* **Exercise material**
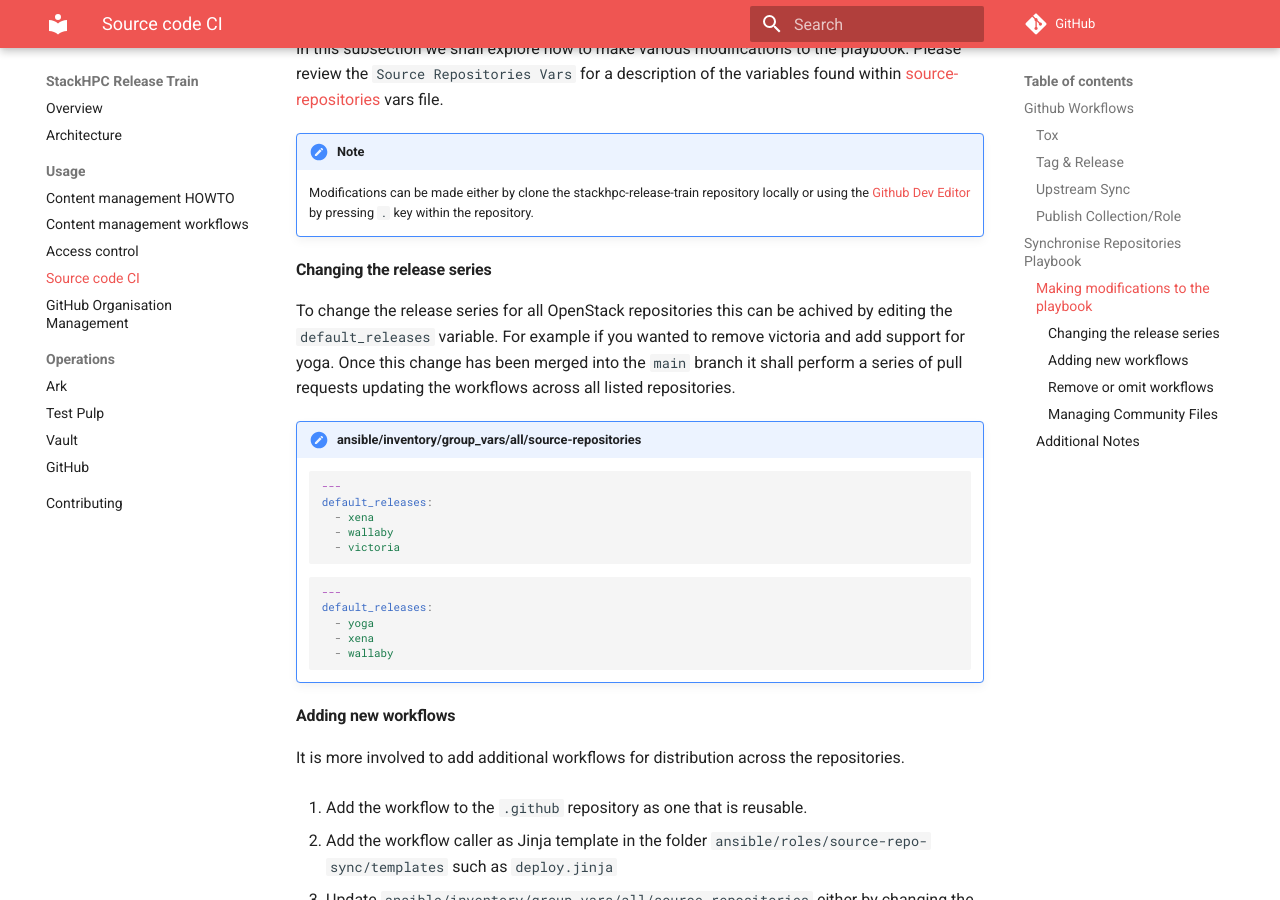
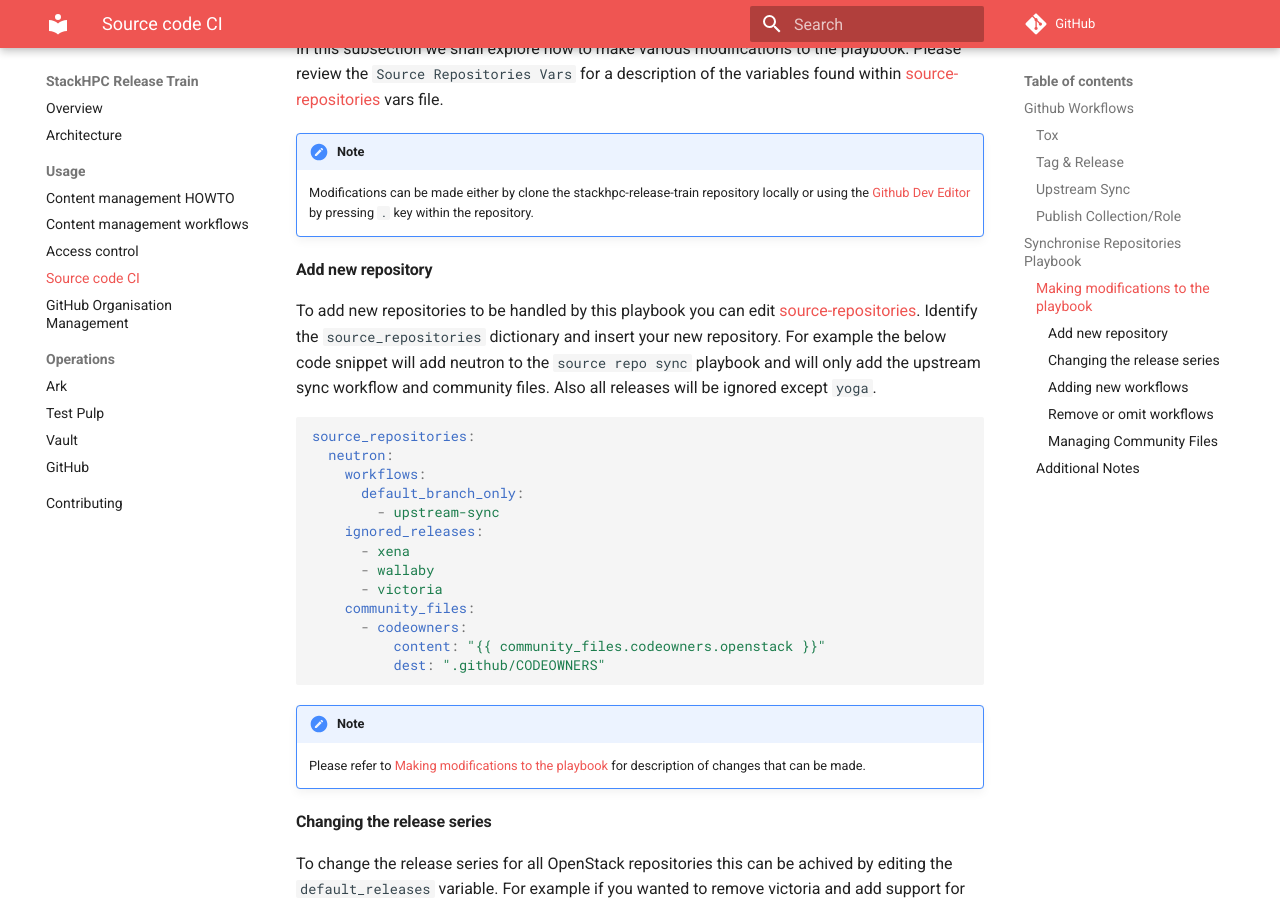
Before and after one commit to stackhpc/stackhpc-release-train, an MkDocs documentation site: the page built from docs/usage/source-code-ci.md, in a window 1280 px wide and 900 px high, scrolled down 3946 px. Built offline with MkDocs 1.6.1 and Material for MkDocs 9.7.7, drawn with Linux system fonts in a browser that asks for light colours; comment, search, counter and statistics services are not loaded.

Commit message:
feat: add documentation on adding new repository

````diff
--- a/docs/usage/source-code-ci.md
+++ b/docs/usage/source-code-ci.md
@@ -148,6 +148,33 @@ Please review the `Source Repositories Vars` for a description of the variables
 
     Modifications can be made either by clone the stackhpc-release-train repository locally or using the [Github Dev Editor](https://github.dev/github/dev) by pressing `.` key within the repository.
 
+#### Add new repository
+
+To add new repositories to be handled by this playbook you can edit [source-repositories](https://github.com/stackhpc/stackhpc-release-train/blob/main/ansible/inventory/group_vars/all/source-repositories).
+Identify the `source_repositories` dictionary and insert your new repository.
+For example the below code snippet will add neutron to the `source repo sync` playbook and will only add the upstream sync workflow and community files.
+Also all releases will be ignored except `yoga`.
+
+```yaml
+source_repositories:
+  neutron:
+    workflows:
+      default_branch_only:
+        - upstream-sync
+    ignored_releases:
+      - xena
+      - wallaby
+      - victoria
+    community_files:
+      - codeowners:
+          content: "{{ community_files.codeowners.openstack }}"
+          dest: ".github/CODEOWNERS"
+```
+
+!!! note
+
+    Please refer to [Making modifications to the playbook](#making-modifications-to-the-playbook) for description of changes that can be made.
+
 #### Changing the release series
 
 To change the release series for all OpenStack repositories this can be achived by editing the `default_releases` variable.
````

* **Task requirements**
What lines above hold the word "train"? List them all.

* **Solution**
Before and after one commit to stackhpc/stackhpc-release-train, an MkDocs documentation site: the page built from docs/usage/source-code-ci.md, in a window 1280 px wide and 900 px high, scrolled down 3946 px. Built offline with MkDocs 1.6.1 and Material for MkDocs 9.7.7, drawn with Linux system fonts in a browser that asks for light colours; comment, search, counter and statistics services are not loaded.
     Modifications can be made either by clone the stackhpc-release-train repository locally or using the [Github Dev Editor](https://github.dev/github/dev) by pressing `.` key within the repository.
+To add new repositories to be handled by this playbook you can edit [source-repositories](https://github.com/stackhpc/stackhpc-release-train/blob/main/ansible/inventory/group_vars/all/source-repositories).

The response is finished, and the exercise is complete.